--- TASK DIRECTIONS ---
Looking at the data below, report how many lines contain "index", with no other words.

(User interface change data)

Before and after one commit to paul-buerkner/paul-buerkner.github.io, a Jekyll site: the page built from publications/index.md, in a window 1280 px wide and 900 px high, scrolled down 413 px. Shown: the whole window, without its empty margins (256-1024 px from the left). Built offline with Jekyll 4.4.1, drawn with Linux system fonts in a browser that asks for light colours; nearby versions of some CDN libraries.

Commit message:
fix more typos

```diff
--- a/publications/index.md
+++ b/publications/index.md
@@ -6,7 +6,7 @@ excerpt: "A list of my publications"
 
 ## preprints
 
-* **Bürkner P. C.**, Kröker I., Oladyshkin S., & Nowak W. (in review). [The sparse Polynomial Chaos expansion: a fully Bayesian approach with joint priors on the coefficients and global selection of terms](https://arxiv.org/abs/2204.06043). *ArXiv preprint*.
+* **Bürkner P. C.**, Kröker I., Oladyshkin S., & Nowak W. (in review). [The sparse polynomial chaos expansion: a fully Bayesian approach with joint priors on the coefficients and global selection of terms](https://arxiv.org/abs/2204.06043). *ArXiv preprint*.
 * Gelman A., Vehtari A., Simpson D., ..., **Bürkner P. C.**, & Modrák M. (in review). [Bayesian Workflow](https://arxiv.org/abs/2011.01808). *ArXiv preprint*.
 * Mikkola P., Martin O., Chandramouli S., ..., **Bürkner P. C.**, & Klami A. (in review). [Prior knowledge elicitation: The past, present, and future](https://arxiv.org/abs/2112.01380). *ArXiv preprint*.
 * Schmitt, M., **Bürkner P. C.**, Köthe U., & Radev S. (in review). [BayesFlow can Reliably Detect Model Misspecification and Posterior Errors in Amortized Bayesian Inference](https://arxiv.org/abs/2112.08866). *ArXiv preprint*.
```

--- OUTPUT BELOW ---
3